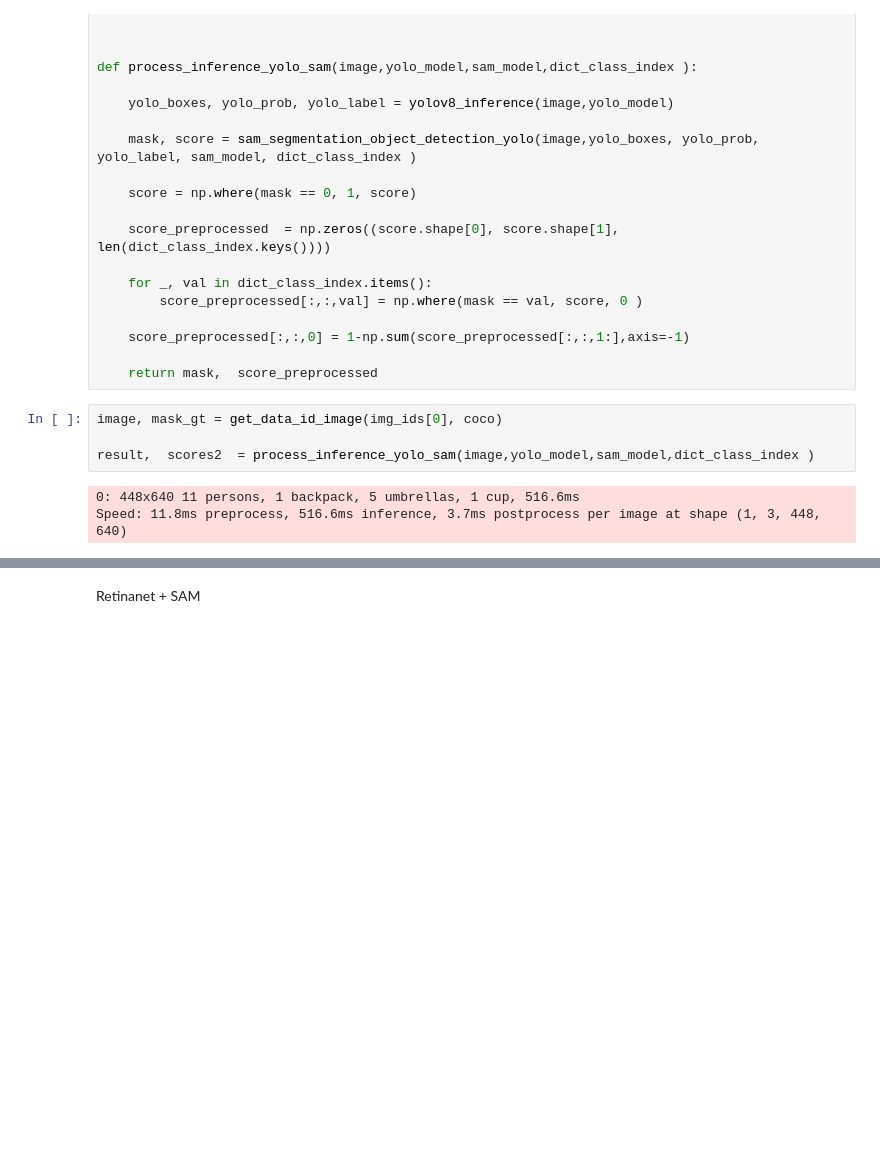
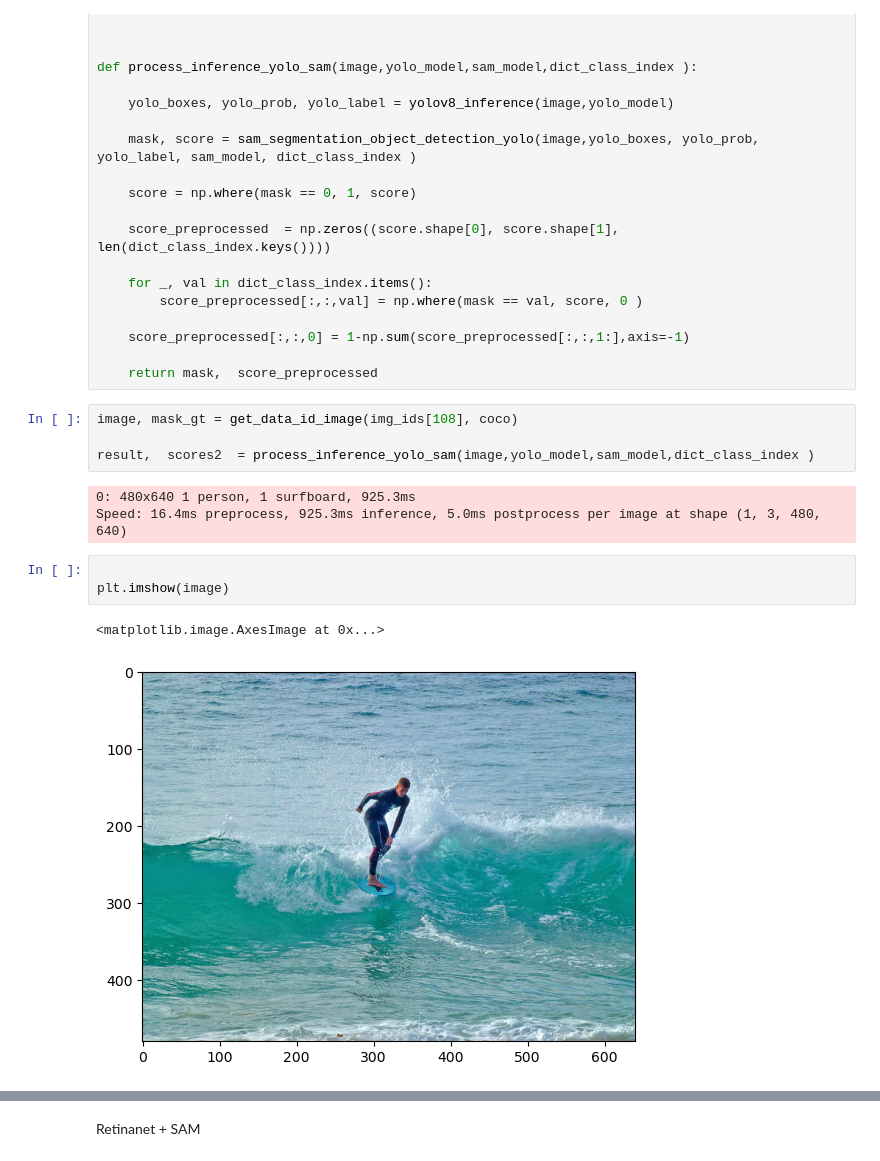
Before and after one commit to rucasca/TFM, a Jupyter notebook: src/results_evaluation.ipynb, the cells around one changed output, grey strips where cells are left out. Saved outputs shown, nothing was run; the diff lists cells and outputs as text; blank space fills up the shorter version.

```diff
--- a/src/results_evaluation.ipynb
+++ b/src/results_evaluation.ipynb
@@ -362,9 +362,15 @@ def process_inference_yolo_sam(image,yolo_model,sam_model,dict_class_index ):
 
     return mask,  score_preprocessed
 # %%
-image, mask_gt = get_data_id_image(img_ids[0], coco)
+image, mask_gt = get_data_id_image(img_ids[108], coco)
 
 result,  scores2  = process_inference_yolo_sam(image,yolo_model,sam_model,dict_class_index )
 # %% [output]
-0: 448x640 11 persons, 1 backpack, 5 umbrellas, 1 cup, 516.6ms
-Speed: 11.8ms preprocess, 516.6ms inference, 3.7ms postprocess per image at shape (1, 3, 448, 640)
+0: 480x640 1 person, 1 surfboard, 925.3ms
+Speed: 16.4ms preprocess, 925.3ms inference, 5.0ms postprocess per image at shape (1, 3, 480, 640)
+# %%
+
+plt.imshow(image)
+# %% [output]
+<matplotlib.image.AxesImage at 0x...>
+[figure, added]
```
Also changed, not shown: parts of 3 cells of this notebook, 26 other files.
◇ ◇ ◇ ◇
Problem:
"image" is the word to look for; copy every line of the data that has it.

Written response:
@@ -362,9 +362,15 @@ def process_inference_yolo_sam(image,yolo_model,sam_model,dict_class_index ):
-image, mask_gt = get_data_id_image(img_ids[0], coco)
+image, mask_gt = get_data_id_image(img_ids[108], coco)
 result,  scores2  = process_inference_yolo_sam(image,yolo_model,sam_model,dict_class_index )
-Speed: 11.8ms preprocess, 516.6ms inference, 3.7ms postprocess per image at shape (1, 3, 448, 640)
+Speed: 16.4ms preprocess, 925.3ms inference, 5.0ms postprocess per image at shape (1, 3, 480, 640)
+plt.imshow(image)
+<matplotlib.image.AxesImage at 0x...>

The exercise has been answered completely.